YOUR OBJECTIVE:
Which lines of the records below contain the string "beside"? Report each of them.

MATERIAL FOR THE TASK:
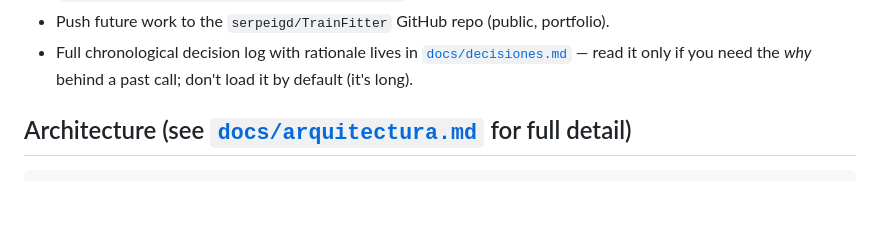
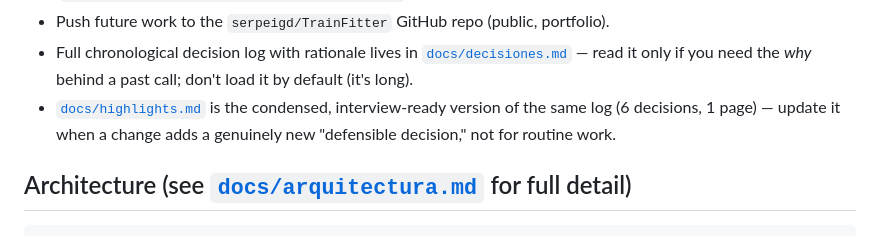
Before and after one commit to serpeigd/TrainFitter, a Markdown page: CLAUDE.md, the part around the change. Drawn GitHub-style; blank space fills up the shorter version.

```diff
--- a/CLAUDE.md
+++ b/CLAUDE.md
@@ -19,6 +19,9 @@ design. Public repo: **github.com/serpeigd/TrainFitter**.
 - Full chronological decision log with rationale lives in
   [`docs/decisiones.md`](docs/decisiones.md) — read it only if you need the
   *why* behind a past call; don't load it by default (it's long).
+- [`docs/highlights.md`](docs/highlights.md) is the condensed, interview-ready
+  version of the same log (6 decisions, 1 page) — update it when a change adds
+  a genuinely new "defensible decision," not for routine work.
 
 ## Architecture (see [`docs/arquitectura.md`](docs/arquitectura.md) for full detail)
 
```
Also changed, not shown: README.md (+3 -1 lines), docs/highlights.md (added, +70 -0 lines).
==
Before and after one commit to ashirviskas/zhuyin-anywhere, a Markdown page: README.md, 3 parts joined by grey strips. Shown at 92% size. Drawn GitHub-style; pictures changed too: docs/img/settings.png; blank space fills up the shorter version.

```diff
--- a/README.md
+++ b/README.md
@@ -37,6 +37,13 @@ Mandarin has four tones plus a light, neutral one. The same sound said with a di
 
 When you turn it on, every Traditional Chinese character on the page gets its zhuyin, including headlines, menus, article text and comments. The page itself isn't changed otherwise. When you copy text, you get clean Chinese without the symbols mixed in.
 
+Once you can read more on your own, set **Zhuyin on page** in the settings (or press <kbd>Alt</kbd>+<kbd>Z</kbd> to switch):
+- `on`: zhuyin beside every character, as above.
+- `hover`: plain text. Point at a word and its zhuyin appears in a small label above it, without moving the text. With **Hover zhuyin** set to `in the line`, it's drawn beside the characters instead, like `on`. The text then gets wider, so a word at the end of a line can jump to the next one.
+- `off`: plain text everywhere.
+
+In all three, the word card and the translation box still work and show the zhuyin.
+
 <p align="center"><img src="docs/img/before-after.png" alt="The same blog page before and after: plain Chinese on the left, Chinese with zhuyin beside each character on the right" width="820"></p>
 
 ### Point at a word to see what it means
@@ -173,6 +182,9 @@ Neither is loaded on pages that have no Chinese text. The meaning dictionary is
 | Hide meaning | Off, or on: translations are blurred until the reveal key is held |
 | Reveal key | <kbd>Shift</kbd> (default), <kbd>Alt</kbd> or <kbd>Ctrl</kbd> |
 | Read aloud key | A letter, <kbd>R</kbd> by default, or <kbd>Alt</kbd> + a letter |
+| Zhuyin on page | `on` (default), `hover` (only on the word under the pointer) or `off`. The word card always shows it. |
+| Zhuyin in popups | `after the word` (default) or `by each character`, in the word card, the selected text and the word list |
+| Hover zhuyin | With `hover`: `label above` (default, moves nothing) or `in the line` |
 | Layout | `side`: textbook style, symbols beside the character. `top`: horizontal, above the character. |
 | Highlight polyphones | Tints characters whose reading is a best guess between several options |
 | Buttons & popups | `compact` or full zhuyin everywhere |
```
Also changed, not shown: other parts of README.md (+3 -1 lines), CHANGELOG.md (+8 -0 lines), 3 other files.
--
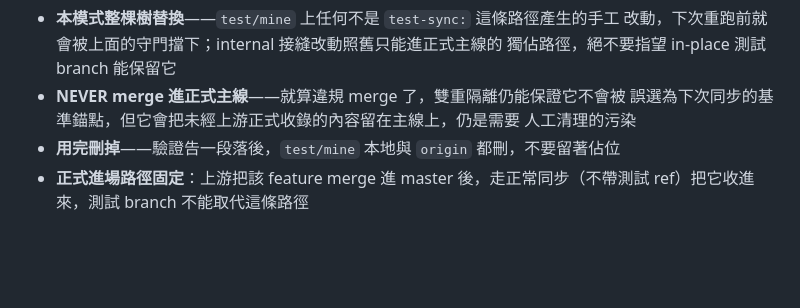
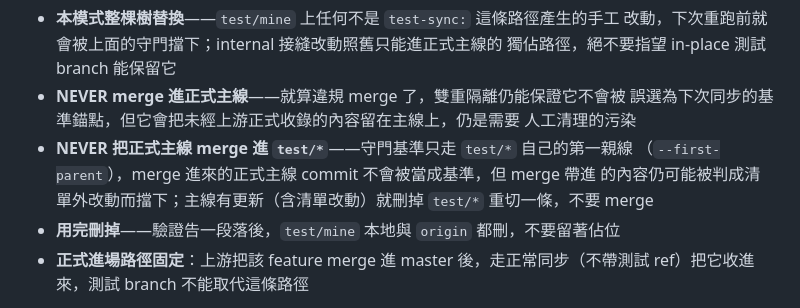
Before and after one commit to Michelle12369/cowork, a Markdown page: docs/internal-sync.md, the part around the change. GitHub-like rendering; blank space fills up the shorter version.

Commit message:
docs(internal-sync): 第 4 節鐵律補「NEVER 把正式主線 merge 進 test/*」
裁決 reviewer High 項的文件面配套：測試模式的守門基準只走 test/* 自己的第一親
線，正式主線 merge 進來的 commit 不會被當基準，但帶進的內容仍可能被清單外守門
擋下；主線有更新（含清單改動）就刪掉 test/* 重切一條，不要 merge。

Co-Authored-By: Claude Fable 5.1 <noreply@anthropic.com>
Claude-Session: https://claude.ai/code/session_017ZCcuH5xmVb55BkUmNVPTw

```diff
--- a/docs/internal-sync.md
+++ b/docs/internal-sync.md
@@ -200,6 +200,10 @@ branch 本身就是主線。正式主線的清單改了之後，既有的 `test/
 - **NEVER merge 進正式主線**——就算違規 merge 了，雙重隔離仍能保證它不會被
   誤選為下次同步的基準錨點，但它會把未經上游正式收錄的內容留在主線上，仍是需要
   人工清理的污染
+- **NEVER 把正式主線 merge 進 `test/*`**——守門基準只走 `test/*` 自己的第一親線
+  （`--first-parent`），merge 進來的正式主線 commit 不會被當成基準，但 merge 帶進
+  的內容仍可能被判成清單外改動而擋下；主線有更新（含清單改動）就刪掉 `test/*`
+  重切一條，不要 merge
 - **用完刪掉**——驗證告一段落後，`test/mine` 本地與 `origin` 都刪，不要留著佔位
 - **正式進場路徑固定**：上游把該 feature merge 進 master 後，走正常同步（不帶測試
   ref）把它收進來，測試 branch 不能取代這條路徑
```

TASK ANSWER:
+- `on`: zhuyin beside every character, as above.
+- `hover`: plain text. Point at a word and its zhuyin appears in a small label above it, without moving the text. With **Hover zhuyin** set to `in the line`, it's drawn beside the characters instead, like `on`. The text then gets wider, so a word at the end of a line can jump to the next one.
 <p align="center"><img src="docs/img/before-after.png" alt="The same blog page before and after: plain Chinese on the left, Chinese with zhuyin beside each character on the right" width="820"></p>
 | Layout | `side`: textbook style, symbols beside the character. `top`: horizontal, above the character. |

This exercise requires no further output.